  6. Greaves, P., Clothier, B., Davies, R., Higginson, F. M., Edwards, R. E., Dalton, T. P., Nebert, D. W., and Smith, A. G. (2005) Uroporphyria and hepatic carcinogenesis induced by polychlorinated biphenyls-iron interaction: absence in the Cyp1a2(-/-) knockout mouse. Biochem. Biophys. Res. Commun. 331 (1), 147-152.
  7. Sinclair, P. R., Gorman, N., Dalton, T., Walton, H. S., Bement, W. J., Sinclair, J. F., Smith, A. G., and Nebert, D. W. (1998) Uroporphyria produced in mice by iron and 5-aminolaevulinic acid does not occur in Cyp1a2(-/-) null mutant mice. Biochem. J. 330 ( Pt 1), 149-153.

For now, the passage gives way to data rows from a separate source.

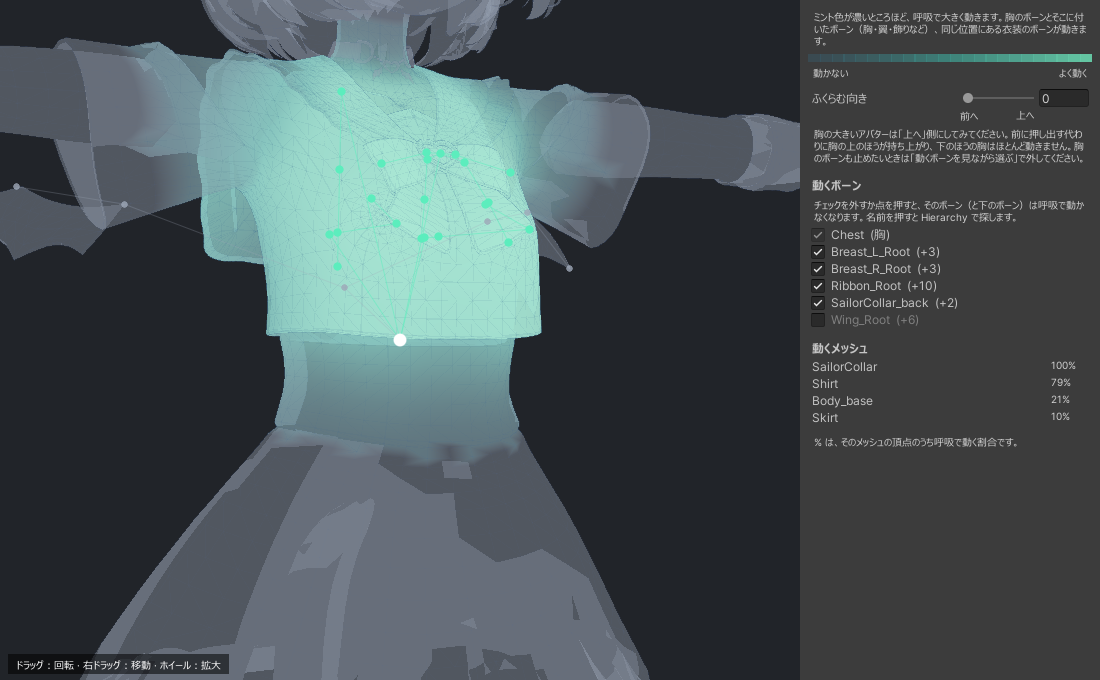
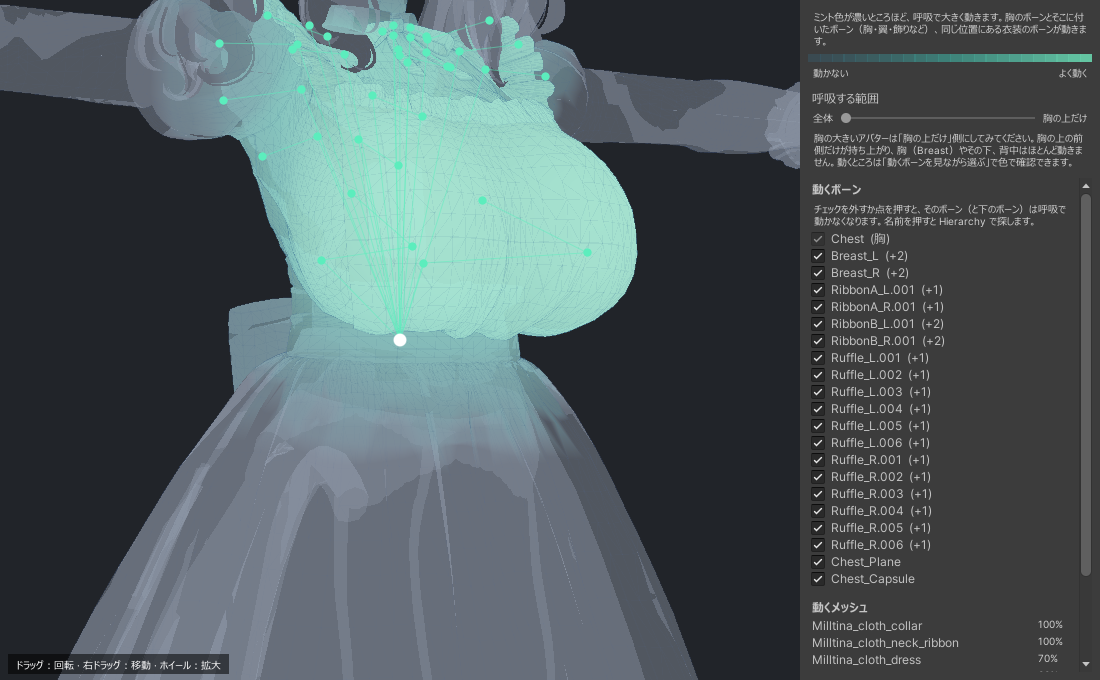
Easy Ikiiki manual: breathing area (whole chest / upper chest only)

diff --git a/easy-ikiiki/manual/index.html b/easy-ikiiki/manual/index.html
@@ -332,7 +332,7 @@
   <p>胸の前・上・横がふわっとふくらみ、背中側は動きません。Modular Avatar で着せた衣装も胸に合わせて動きます。Humanoid ボーンは回さないので、ゲーム内の IK でも腕や足がずれません。</p>
   <ul>
     <li><span class="ui">強さ (%)</span>：呼吸の深さ（最大 200%。150% を超えると服が破れたように見えることがあるので、警告が出ます）。右のグラフで 1 回の呼吸の形（吸う・吐く）を変えられ、<span class="ui">↺</span> で元に戻ります。</li>
-    <li><span class="ui">ふくらむ向き</span>：「前へ」〜「上へ」。胸の大きいアバターは「上へ」にすると、胸の上の前側だけが持ち上がり、胸（Breast）やその下、背中はほとんど動きません（ビルド時に胸のウェイトを場所で分けます。元のメッシュは変更しません）。動くところは下の <span class="ui">動くボーンを見ながら選ぶ</span> で色で確認できます。</li>
+    <li><span class="ui">呼吸する範囲</span>：「全体」〜「胸の上だけ」。胸の大きいアバターは「胸の上だけ」にすると、胸の上の前側だけが持ち上がり、胸（Breast）やその下、背中はほとんど動きません（ビルド時に胸のウェイトを場所で分けます。元のメッシュは変更しません）。動くところは下の <span class="ui">動くボーンを見ながら選ぶ</span> で色で確認できます。</li>
     <li><span class="ui">1回の呼吸の長さ (秒)</span> と <span class="ui">速さのゆらぎ (%)</span>：呼吸の速さと、そのばらつき。</li>
     <li><span class="ui">標準の待機モーションを止める</span>（標準でオン）：Additive レイヤーを設定していないアバターは、ゲーム内で VRChat 標準の待機モーションで腕や胸が揺れます（Gesture Manager では見えません）。オンにすると、この揺れを止めて呼吸だけを残します。</li>
   </ul>
@@ -416,7 +416,7 @@
   <details><summary>耳・しっぽ・翼が見つからない</summary><p>パーツの設定で <span class="ui">ボーンを見ながら選ぶ</span> を開き、根元のボーンをクリックして <span class="ui">適用</span> してください。それでも動かない場合は、下の診断ツールで情報を送ってください。</p></details>
   <details><summary>視線が逆の方向に動く・違う表情になる</summary><p>「目」の <span class="ui">シェイプを見ながら選ぶ</span> で、上・下・左・右に正しいシェイプを選び直してください。左右はアバターから見た向きです。</p></details>
   <details><summary>まばたきが二重になる</summary><p>アバター独自のまばたきと重なっています。「自然なまばたき」の下の選択で <span class="ui">イージーいきいきだけ</span> か <span class="ui">アバターのものだけ</span> を選んでください。</p></details>
-  <details><summary>胸の大きいアバターで胸が動きすぎる</summary><p>「からだ」の <span class="ui">ふくらむ向き</span> を「上へ」にしてください。胸の上の前側だけが呼吸し、胸はほとんど動かなくなります。</p></details>
+  <details><summary>胸の大きいアバターで胸が動きすぎる</summary><p>「からだ」の <span class="ui">呼吸する範囲</span> を「胸の上だけ」にしてください。胸の上の前側だけが呼吸し、胸はほとんど動かなくなります。</p></details>
   <details><summary>フェイストラッキングを使っている</summary><p>トラッキング中はゲーム内メニューで「目」と「表情」をオフにしてください。いつも使うなら、そのパーツを外しても大丈夫です。VRChat 標準のアイトラッキングでまぶたを動かしている場合は、「自然なまばたき」の <span class="ui">使う</span> をオフにしてください。</p></details>
   <details><summary>Unity では見えるのにゲームで動きが違う</summary><p>Gesture Manager でも確認できますが、VRChat 標準の待機モーションはゲーム内でしか再生されません。<span class="ui">標準の待機モーションを止める</span> をオンにしてください。</p></details>
   <details><summary>外したい</summary><p>アバターの中の Easy_Ikiiki_Asset を削除するだけです。アバターの元のファイルは変わっていません。</p></details>
@@ -434,7 +434,7 @@
   </ol>
   <p>送信は、同梱の <a href="https://eukkbi.booth.pm/items/9093824">Eukkbi_Soft アバター診断ツール</a>（<code>Assets/Eukkbi_Soft/Avatar_Diagnostics</code>）が行います。イージーいきいき自体には通信機能がありません。このフォルダを消してしまった場合は、BOOTH から無料で入れ直せます。</p>
   <p>送信したくない場合は <span class="ui">コピーのみ</span> で内容をコピーし、メッセージに貼り付けて送ってください。</p>
-  <h3>更新履歴</h3><ul><li>v1.2.0（2026/11/15）ふくらむ向き（からだ）：「前へ」〜「上へ」を選べるように。胸の大きいアバターは「上へ」にすると、胸の上のほうだけが呼吸します・呼吸の強さを最大200%まで（150%を超えると警告）</li><li>v1.1.0（2026/11/15）動くボーンを見ながら選ぶ（からだ）：呼吸で動くボーンとメッシュを色で表示し、胸に付いたボーン（翼・飾りなど）ごとに一緒に動かすかを選べるように・インスペクターから診断情報を送信（診断ツールを同梱）</li><li>v1.0.1（2026/11/15）シェイプを見ながら選ぶ：選んだシェイプが先頭に移動しないように修正</li><li>v1.0.0（2026/11/15）公開</li></ul>
+  <h3>更新履歴</h3><ul><li>v1.2.0（2026/11/15）呼吸する範囲（からだ）：「全体」〜「胸の上だけ」を選べるように。胸の大きいアバターは「胸の上だけ」にすると、胸の上のほうだけが呼吸します・呼吸の強さを最大200%まで（150%を超えると警告）</li><li>v1.1.0（2026/11/15）動くボーンを見ながら選ぶ（からだ）：呼吸で動くボーンとメッシュを色で表示し、胸に付いたボーン（翼・飾りなど）ごとに一緒に動かすかを選べるように・インスペクターから診断情報を送信（診断ツールを同梱）</li><li>v1.0.1（2026/11/15）シェイプを見ながら選ぶ：選んだシェイプが先頭に移動しないように修正</li><li>v1.0.0（2026/11/15）公開</li></ul>
   <h3>お問い合わせ</h3>
   <div class="contact"><span>BOOTH のメッセージ / Discord</span><span class="id">eukkbi_soft</span><button type="button" class="copy" data-copy="eukkbi_soft" data-done="コピーしました">コピー</button></div>
 </section>
@@ -475,7 +475,7 @@
   <p>가슴의 앞·위·옆이 부드럽게 부풀고 등 쪽은 움직이지 않아요. Modular Avatar로 입힌 의상도 가슴에 맞춰 움직여요. Humanoid 본을 돌리지 않아서 게임 속 IK에서도 팔다리가 어긋나지 않아요.</p>
   <ul>
     <li><span class="ui">강도 (%)</span>: 숨의 깊이 (최대 200%. 150%를 넘으면 옷이 찢어져 보일 수 있어서 경고가 나와요). 오른쪽 그래프로 숨 한 번의 모양(들숨·날숨)을 바꿀 수 있고, <span class="ui">↺</span>로 되돌려요.</li>
-    <li><span class="ui">부푸는 방향</span>: "앞으로"~"위로". 가슴이 큰 아바타는 "위로"로 두면 윗가슴 앞쪽만 들썩이고, 가슴(Breast)과 그 아래, 등은 거의 움직이지 않아요 (빌드할 때 가슴 웨이트를 위치에 따라 나눠요. 원본 메쉬는 바꾸지 않아요). 움직이는 곳은 아래 <span class="ui">움직이는 본 보면서 고르기</span>에서 색으로 확인할 수 있어요.</li>
+    <li><span class="ui">숨쉬는 범위</span>: "전체적으로"~"윗가슴만". 가슴이 큰 아바타는 "윗가슴만"으로 두면 윗가슴 앞쪽만 들썩이고, 가슴(Breast)과 그 아래, 등은 거의 움직이지 않아요 (빌드할 때 가슴 웨이트를 위치에 따라 나눠요. 원본 메쉬는 바꾸지 않아요). 움직이는 곳은 아래 <span class="ui">움직이는 본 보면서 고르기</span>에서 색으로 확인할 수 있어요.</li>
     <li><span class="ui">한 번 숨쉬는 시간 (초)</span>와 <span class="ui">속도 흔들림 (%)</span>: 숨 쉬는 속도와 그 흔들림.</li>
     <li><span class="ui">기본 대기 움직임 끄기</span> (기본 켜짐): Additive 레이어를 따로 설정하지 않은 아바타는 게임 안에서 VRChat 기본 대기 애니메이션 때문에 팔과 가슴이 흔들려요 (Gesture Manager에서는 안 보여요). 켜 두면 이 흔들림을 없애고 숨쉬기만 남겨요.</li>
   </ul>
@@ -559,7 +559,7 @@
   <details><summary>귀·꼬리·날개를 못 찾아요</summary><p>부위 설정에서 <span class="ui">본 보면서 고르기</span>를 열고 뿌리 본을 클릭한 뒤 <span class="ui">적용</span>해 주세요. 그래도 안 움직이면 아래 진단 도구로 정보를 보내 주세요.</p></details>
   <details><summary>시선이 반대로 가거나 다른 표정이 돼요</summary><p>"눈"의 <span class="ui">셰이프 보면서 고르기</span>에서 위·아래·왼쪽·오른쪽에 맞는 셰이프를 다시 골라 주세요. 왼쪽·오른쪽은 아바타 기준이에요.</p></details>
   <details><summary>두 번 깜빡여요</summary><p>아바타 자체 깜빡임과 겹친 거예요. "자연 깜빡임" 아래 선택에서 <span class="ui">이지 이키이키만</span>이나 <span class="ui">아바타 것만</span>을 골라 주세요.</p></details>
-  <details><summary>가슴이 큰 아바타에서 가슴이 너무 움직여요</summary><p>"몸"의 <span class="ui">부푸는 방향</span>을 "위로"로 옮겨 주세요. 윗가슴 앞쪽만 숨쉬고, 가슴은 거의 움직이지 않게 돼요.</p></details>
+  <details><summary>가슴이 큰 아바타에서 가슴이 너무 움직여요</summary><p>"몸"의 <span class="ui">숨쉬는 범위</span>을 "윗가슴만"으로 옮겨 주세요. 윗가슴 앞쪽만 숨쉬고, 가슴은 거의 움직이지 않게 돼요.</p></details>
   <details><summary>페이스 트래킹을 써요</summary><p>트래킹 중에는 게임 안 메뉴에서 "눈"과 "표정"을 꺼 주세요. 늘 쓴다면 그 부위를 빼도 돼요. VRChat 기본 아이 트래킹으로 눈꺼풀을 움직이는 경우에는 "자연 깜빡임"의 <span class="ui">사용</span>을 꺼 주세요.</p></details>
   <details><summary>Unity에서는 괜찮은데 게임에서 움직임이 달라요</summary><p>VRChat 기본 대기 애니메이션은 게임 안에서만 재생돼요. <span class="ui">기본 대기 움직임 끄기</span>를 켜 주세요.</p></details>
   <details><summary>빼고 싶어요</summary><p>아바타 안의 Easy_Ikiiki_Asset을 지우기만 하면 돼요. 아바타 원본 파일은 바뀌지 않았어요.</p></details>
@@ -577,7 +577,7 @@
   </ol>
   <p>보내기는 함께 들어 있는 <a href="https://eukkbi.booth.pm/items/9093824">Eukkbi_Soft 아바타 진단 도구</a>(<code>Assets/Eukkbi_Soft/Avatar_Diagnostics</code>)가 맡아요. 이지 이키이키 자체에는 통신 기능이 없어요. 이 폴더를 지웠다면 BOOTH에서 무료로 다시 받을 수 있어요.</p>
   <p>보내기 싫으면 <span class="ui">복사만 하기</span>로 내용을 복사해서 메시지에 붙여 넣어 주세요.</p>
-  <h3>업데이트 이력</h3><ul><li>v1.2.0 (2026/11/15) 부푸는 방향 (몸): "앞으로"~"위로"를 고를 수 있게. 가슴이 큰 아바타는 "위로"로 두면 윗가슴만 숨쉬어요 · 숨쉬기 강도 최대 200% (150% 넘으면 경고)</li><li>v1.1.0 (2026/11/15) 움직이는 본 보면서 고르기 (몸): 숨쉴 때 움직이는 본과 메쉬를 색으로 보여 주고, 가슴에 붙은 본(날개·장식 등)마다 같이 움직일지 고를 수 있게 · 인스펙터에서 진단 정보 보내기 (진단 도구 포함)</li><li>v1.0.1 (2026/11/15) 셰이프 보면서 고르기: 고른 셰이프가 맨 앞으로 이동하지 않도록 수정</li><li>v1.0.0 (2026/11/15) 공개</li></ul>
+  <h3>업데이트 이력</h3><ul><li>v1.2.0 (2026/11/15) 숨쉬는 범위 (몸): "전체적으로"~"윗가슴만"을 고를 수 있게. 가슴이 큰 아바타는 "윗가슴만"으로 두면 윗가슴만 숨쉬어요 · 숨쉬기 강도 최대 200% (150% 넘으면 경고)</li><li>v1.1.0 (2026/11/15) 움직이는 본 보면서 고르기 (몸): 숨쉴 때 움직이는 본과 메쉬를 색으로 보여 주고, 가슴에 붙은 본(날개·장식 등)마다 같이 움직일지 고를 수 있게 · 인스펙터에서 진단 정보 보내기 (진단 도구 포함)</li><li>v1.0.1 (2026/11/15) 셰이프 보면서 고르기: 고른 셰이프가 맨 앞으로 이동하지 않도록 수정</li><li>v1.0.0 (2026/11/15) 공개</li></ul>
   <h3>문의</h3>
   <div class="contact"><span>BOOTH 메시지 / Discord</span><span class="id">eukkbi_soft</span><button type="button" class="copy" data-copy="eukkbi_soft" data-done="복사했어요">복사</button></div>
 </section>
@@ -618,7 +618,7 @@
   <p>The front, top and sides of the chest rise softly while the back stays still, and outfits added with Modular Avatar move along. No humanoid bone is turned, so in-game IK never pulls the arms or legs out of place.</p>
   <ul>
     <li><span class="ui">Strength (%)</span>: how deep each breath is (up to 200%; past 150% the outfit can look torn, and a warning shows). The graph beside it shapes one breath (in and out); <span class="ui">↺</span> resets it.</li>
-    <li><span class="ui">Swell direction</span>: Forward to Up. On a large bust, Up lifts only the upper front of the chest, while the bust, the ribs below it and the back hardly move (the build splits the chest's weights by place; your mesh files are not changed). <span class="ui">Pick moving bones by eye</span> below shows in colour what moves.</li>
+    <li><span class="ui">Breathing area</span>: Whole chest to Upper chest only. On a large bust, "Upper chest only" lifts just the upper front of the chest, while the bust, the ribs below it and the back hardly move (the build splits the chest's weights by place; your mesh files are not changed). <span class="ui">Pick moving bones by eye</span> below shows in colour what moves.</li>
     <li><span class="ui">Seconds per breath</span> and <span class="ui">Pace variation (%)</span>: the pace and how much it wanders.</li>
     <li><span class="ui">Turn off the default idle sway</span> (on by default): avatars without their own Additive layer get VRChat's default idle in game, which sways the arms and chest (Gesture Manager doesn't show it). This stops it so only the breathing remains.</li>
   </ul>
@@ -702,7 +702,7 @@
   <details><summary>The ears, tail or wings aren't found</summary><p>Open <span class="ui">Pick by eye</span> in that part's settings, click the root bone and press <span class="ui">Apply</span>. If it still doesn't move, send us details with the diagnostics tool below.</p></details>
   <details><summary>The gaze goes the wrong way or makes another face</summary><p>Pick the right up, down, left and right shapes again with <span class="ui">Pick shapes by eye</span> under Eyes. Left and right are the avatar's.</p></details>
   <details><summary>It blinks twice</summary><p>The avatar's own blink overlaps. Choose <span class="ui">Easy Ikiiki only</span> or <span class="ui">The avatar's only</span> under Natural blink.</p></details>
-  <details><summary>On a large bust, the breasts move too much</summary><p>Slide <span class="ui">Swell direction</span> under Body toward Up: only the upper front of the chest breathes then, and the bust hardly moves.</p></details>
+  <details><summary>On a large bust, the breasts move too much</summary><p>Slide <span class="ui">Breathing area</span> under Body to "Upper chest only": just the upper front of the chest breathes then, and the bust hardly moves.</p></details>
   <details><summary>I use face tracking</summary><p>Turn "Eyes" and "Face" off in the in-game menu while tracking, or leave those parts out if you always track. If VRChat's own eye tracking moves your eyelids, untick <span class="ui">Enable</span> on Natural blink.</p></details>
   <details><summary>It looks fine in Unity but moves differently in game</summary><p>VRChat's default idle plays only in game. Turn on <span class="ui">Turn off the default idle sway</span>.</p></details>
   <details><summary>How do I remove it?</summary><p>Delete Easy_Ikiiki_Asset from your avatar. Your avatar's own files were never changed.</p></details>
@@ -720,7 +720,7 @@
   </ol>
   <p>The sending is done by the bundled <a href="https://eukkbi.booth.pm/items/9093824">Eukkbi_Soft Avatar Diagnostics</a> tool (<code>Assets/Eukkbi_Soft/Avatar_Diagnostics</code>); Easy Ikiiki itself has no network code. Deleted that folder? Get it again for free on BOOTH.</p>
   <p>Rather not send it? Use <span class="ui">Copy only</span> and paste the text in your message.</p>
-  <h3>Update history</h3><ul><li>v1.2.0 (2026/11/15) Swell direction (Body): choose Forward to Up; on a large bust, Up makes only the upper chest breathe; breathing strength up to 200% (warning past 150%)</li><li>v1.1.0 (2026/11/15) Pick moving bones by eye (Body): see the bones and meshes breathing moves, and choose which bones on the chest (wings, accessories) ride along; send diagnostics from the inspector (diagnostics tool bundled)</li><li>v1.0.1 (2026/11/15) Pick shapes by eye: a picked shape no longer jumps to the top</li><li>v1.0.0 (2026/11/15) Released</li></ul>
+  <h3>Update history</h3><ul><li>v1.2.0 (2026/11/15) Breathing area (Body): choose Whole chest to Upper chest only; on a large bust, "Upper chest only" lets just the upper chest breathe; breathing strength up to 200% (warning past 150%)</li><li>v1.1.0 (2026/11/15) Pick moving bones by eye (Body): see the bones and meshes breathing moves, and choose which bones on the chest (wings, accessories) ride along; send diagnostics from the inspector (diagnostics tool bundled)</li><li>v1.0.1 (2026/11/15) Pick shapes by eye: a picked shape no longer jumps to the top</li><li>v1.0.0 (2026/11/15) Released</li></ul>
   <h3>Contact</h3>
   <div class="contact"><span>BOOTH message / Discord</span><span class="id">eukkbi_soft</span><button type="button" class="copy" data-copy="eukkbi_soft" data-done="Copied">Copy</button></div>
 </section>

  8. Smith, A. G., Clothier, B., Carthew, P., Childs, N. L., Sinclair, P. R., Nebert, D. W., and Dalton, T. P. (2001) Protection of the Cyp1a2(-/-) null mouse against uroporphyria and hepatic injury following exposure to 2,3,7,8-tetrachlorodibenzo-p-dioxin. Toxicol. Appl. Pharmacol. 173 (2), 89-98.
  9. Davies, R., Clothier, B., Robinson, S. W., Edwards, R. E., Greaves, P., Luo, J., Gant, T. W., Chernova, T., and Smith, A. G. (2008) Essential role of the AH receptor in the dysfunction of heme metabolism induced by 2,3,7,8-tetrachlorodibenzo-p-dioxin. Chem. Res. Toxicol. 21 (2), 330-340.
  10. Sinclair, P. R., Gorman, N., Tsyrlov, I. B., Fuhr, U., Walton, H. S., and Sinclair, J. F. (1998b). Uroporphyrinogen oxidation catalyzed by human cytochromes P450. Drug Metab Dispos. 26 (10), 1019-1025.
  11. 11.0 11.1 11.2 Phillips, J. D., Kushner, J. P., Bergonia, H. A., and Franklin, M. R. (2011) Uroporphyria in the Cyp1a2-/- mouse. Blood Cells Mol. Dis. 47 (4), 249-254.
  12. van Birgelen, A. P., DeVito, M. J., Akins, J. M., Ross, D. G., Diliberto, J. J., and Birnbaum, L. S. (1996). Relative potencies of polychlorinated dibenzo-p-dioxins, dibenzofurans, and biphenyls derived from hepatic porphyrin accumulation in mice. Toxicol. Appl. Pharmacol. 138 (1), 98-109.